Didi Ma’s presence is full of love and positive vibrations. It is difficult for the mind of those in her vicinity to gravitate towards negative emotions of envy, jealousy, and dislike. When she speaks, the listeners try to catch her every word. She explains complex concepts with great simplicity. And the simple words are spoken with such spiritual force that they make a lasting impression on the mind and touch the heartstrings. She explained that man reaches for happiness in the material things of the world. Instead he only encounters sorrow; for there is no happiness in the limited, in the bounded. True happiness resides in the infinite, in the boundless. She gives a very perceptive example of a small tank dug out of the earth and filled with water. In this limited tank, the water either evaporates or starts stinking. On the other hand, when man digs a well which is connected to the underground water as well as eventually to the ocean, the well provides unlimited fresh water.

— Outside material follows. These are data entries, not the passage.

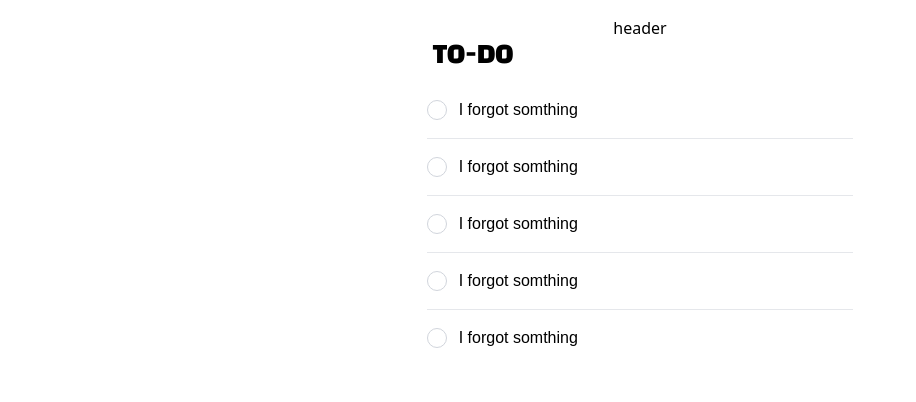
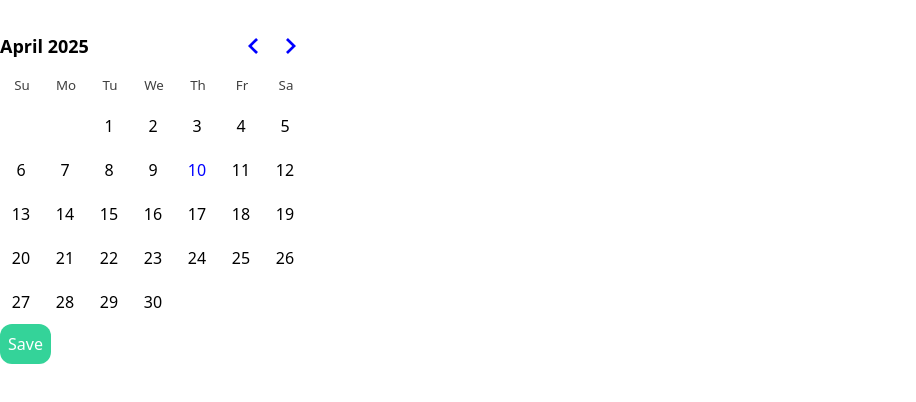
Before and after one commit to ljh37694/Todo-More-Infomation, a React (Vite) app in the folder todo-more-infomation/: page /add-todo in a window 1280 px wide. Shown: the top 402 px of the page, without its empty margins (0-916 px from the left). Built offline with nearby package versions, Linux system fonts and the light colour scheme; a web font is replaced by a local one.

Commit message:
todo 추가 기능 구현 및 day picker, react router dom 설치

```diff
--- a/todo-more-infomation/package.json
+++ b/todo-more-infomation/package.json
@@ -17,7 +17,9 @@
     "@fortawesome/react-fontawesome": "^0.2.2",
     "@tailwindcss/vite": "^4.1.3",
     "react": "^19.0.0",
+    "react-day-picker": "^9.6.5",
     "react-dom": "^19.0.0",
+    "react-router-dom": "^7.5.0",
     "tailwindcss": "^4.1.3",
     "zustand": "^5.0.3"
   },
--- /dev/null
+++ b/todo-more-infomation/src/components/layout/TodoAddButton.tsx
@@ -0,0 +1,20 @@
+import { faPlus } from "@fortawesome/free-solid-svg-icons";
+import { FontAwesomeIcon } from "@fortawesome/react-fontawesome";
+
+interface Props {
+  className?: string,
+  onClick: () => void,
+  [key: string]: any;
+}
+
+function TodoAddButton(props: Props) {
+  const { ...rest } = props;
+
+  return (
+    <button {...rest} onClick={props.onClick} className={`${props.className} p-2 rounded-full bg-blue-400 w-14 h-14 flex items-center justify-center cursor-pointer hover:bg-blue-500 active:bg-blue-400`} >
+      <FontAwesomeIcon icon={faPlus} className="text-white text-xl" />
+    </button>
+  );
+}
+
+export default TodoAddButton;
--- a/todo-more-infomation/src/components/todo/Todo.tsx
+++ b/todo-more-infomation/src/components/todo/Todo.tsx
@@ -17,7 +17,7 @@ function Todo(props: Props) {
       <div className="select-none flex items-center">
         <TodoCheckbox type="success" className="mr-3" checked={checked} setChecked={setChecked} />
       </div>
-      <p className={`font-content text ${checked ? "line-through text-gray-300" : ""}`}>{data.content}</p>
+      <p className={`font-content text ${checked ? "line-through text-gray-400" : ""}`}>{data.content}</p>
     </div>
   );
 }
--- a/todo-more-infomation/src/components/todo/TodoContainer.tsx
+++ b/todo-more-infomation/src/components/todo/TodoContainer.tsx
@@ -1,49 +1,30 @@
-import { useState } from "react";
 import Todo from "./Todo";
+import TodoAddButton from "../layout/TodoAddButton";
+import { useNavigate } from "react-router-dom";
+import { useTodoStore } from "../../stores/todoStore";
 
 export interface TodoType {
+  id?: string,
   content: string,
   estimated: Date,
   isDone: false,
 }
 
 function TodoContainer() {
-  const [todoList, setTodoList] = useState<TodoType[]>([
-    {
-      content: "I forgot somthing",
-      estimated: new Date(),
-      isDone: false,
-    },
-    {
-      content: "I forgot somthing",
-      estimated: new Date(),
-      isDone: false,
-    },
-    {
-      content: "I forgot somthing",
-      estimated: new Date(),
-      isDone: false,
-    },
-    {
-      content: "I forgot somthing",
-      estimated: new Date(),
-      isDone: false,
-    },
-    {
-      content: "I forgot somthing",
-      estimated: new Date(),
-      isDone: false,
-    },
-  ]);
+  const navigate = useNavigate();
+
+  const todos = useTodoStore((state) => state.todoList);
 
   return (
     <div className="w-1/3 max-w-2xl">
       <h1 className="text-2xl mb-2.5 font-title ps-1.5">TO-DO</h1>
       <div className="">
         {
-          todoList.map((todo, idx) => <Todo data={todo} key={idx} className="not-last:border-b border-gray-200" />)
+          todos.map((todo, idx) => <Todo data={todo} key={idx} className="not-last:border-b border-gray-200" />)
         }
       </div>
+
+      <TodoAddButton onClick={() => navigate("/add-todo")} className="fixed left-1/2 -translate-x-1/2 bottom-24" />
     </div>
   );
 }
--- a/todo-more-infomation/src/main.tsx
+++ b/todo-more-infomation/src/main.tsx
@@ -1,10 +1,23 @@
-import { StrictMode } from 'react'
-import { createRoot } from 'react-dom/client'
-import './index.css'
-import Home from './pages/Home.tsx'
+import { StrictMode } from "react";
+import { createRoot } from "react-dom/client";
+import "./index.css";
+import Home from "./pages/Home.tsx";
+import { createBrowserRouter, RouterProvider } from "react-router-dom";
+import AddTodo from "./pages/AddTodo.tsx";
 
-createRoot(document.getElementById('root')!).render(
+const router = createBrowserRouter([
+  {
+    path: "/",
+    element: <Home />,
+  },
+  {
+    path: "/add-todo",
+    element: <AddTodo />
+  }
+]);
+
+createRoot(document.getElementById("root")!).render(
   <StrictMode>
-    <Home />
-  </StrictMode>,
+    <RouterProvider router={router} />
+  </StrictMode>
 );
--- /dev/null
+++ b/todo-more-infomation/src/pages/AddTodo.tsx
@@ -0,0 +1,48 @@
+import { useState } from "react";
+import { DayPicker } from "react-day-picker";
+import "react-day-picker/style.css";
+import { useTodoStore } from "../stores/todoStore";
+import { TodoType } from "../components/todo/TodoContainer";
+import { useNavigate } from "react-router-dom";
+
+function AddTodo() {
+  const navigate = useNavigate();
+
+  const addTodo = useTodoStore((state) => state.add);
+
+  const [text, setText] = useState<string>("");
+  const [selected, setSelected] = useState<Date>();
+
+  const onSubmit = (e: React.FormEvent) => {
+    e.preventDefault();
+
+    const todo: TodoType = {
+      content: text,
+      estimated: selected as Date,
+      isDone: false,
+      id: "1",
+    }
+
+    addTodo(todo);
+
+    navigate("/");
+  }
+
+  return (
+    <div>
+      <form onSubmit={onSubmit}>
+        <input type="text" onChange={(e) => setText(e.target.value)} />
+        <DayPicker
+          animate
+          mode="single"
+          selected={selected}
+          onSelect={setSelected}
+        />
+
+        <button type="submit" className="p-2 border-none bg-success-500 text-white rounded-xl cursor-pointer">Save</button>
+      </form>
+    </div>
+  );
+}
+
+export default AddTodo;
--- a/todo-more-infomation/src/stores/store.ts
+++ /dev/null
@@ -1 +0,0 @@
-import { create } from 'zustand'
--- /dev/null
+++ b/todo-more-infomation/src/stores/todoStore.ts
@@ -0,0 +1,30 @@
+import { create } from "zustand";
+import { TodoType } from "../components/todo/TodoContainer";
+
+interface TodoStoreState {
+  todoList: TodoType[];
+  init: (todoList: TodoType[]) => void;
+  add: (todo: TodoType) => void;
+  delete: (id: string) => void;
+  edit: (todo: TodoType) => void;
+}
+
+export const useTodoStore = create<TodoStoreState>((set) => ({
+  todoList: [],
+  init: (todoList) =>
+    set((state) => ({
+      todoList: todoList,
+    })),
+  add: (todo) => set((state) => ({ todoList: [todo, ...state.todoList] })),
+  delete: (id) =>
+    set((state) => ({
+      todoList: [
+        ...state.todoList.filter((item) => {
+          if (item.id != id) {
+            return item;
+          }
+        }),
+      ],
+    })),
+  edit: (todo) => set((state) => ({})),
+}));
```
Also changed, not shown: 1 other file (tests, documents, lock files or other folders).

So how does man connect with the infinite? It is by holding on to the two feet of the Guru. Jestingly, she asks that we avoid literally grabbing the feet of our Guru and inhibit his locomotion altogether. The two feet are vivek (discriminative knowledge) and vairagya (detachment). Detachment does not mean to abandon our current lifestyle to exit for the wilderness. Vairagya requires unlimited rag (attachment) to all equally. Do not limit yourself to the narrow boundaries of immediate family and friends but expand the narrow attachment to all living and non-living beings. This expanded attachment becomes true detachment. Vivek begins with listening to sants and participating in satsang. Upanishads instruct three steps of srvana (listening), manana (thinking over), and nidhidhyasana (concentrating) to cultivate vivek buddhi.

Sadhvi Ritambhara discourses are broadcast on two channels of Indian television. For those that missed her discourses entirely, TV Asia carries her program in the morning hours. Her schedule is also frequently advertised for those interested in attending the rest of her discourses in the United States.

Bookmark and Share |

You may also access this article through our web-site http://www.lokvani.com/

Home | About Us | Contact Us | Copyrights Help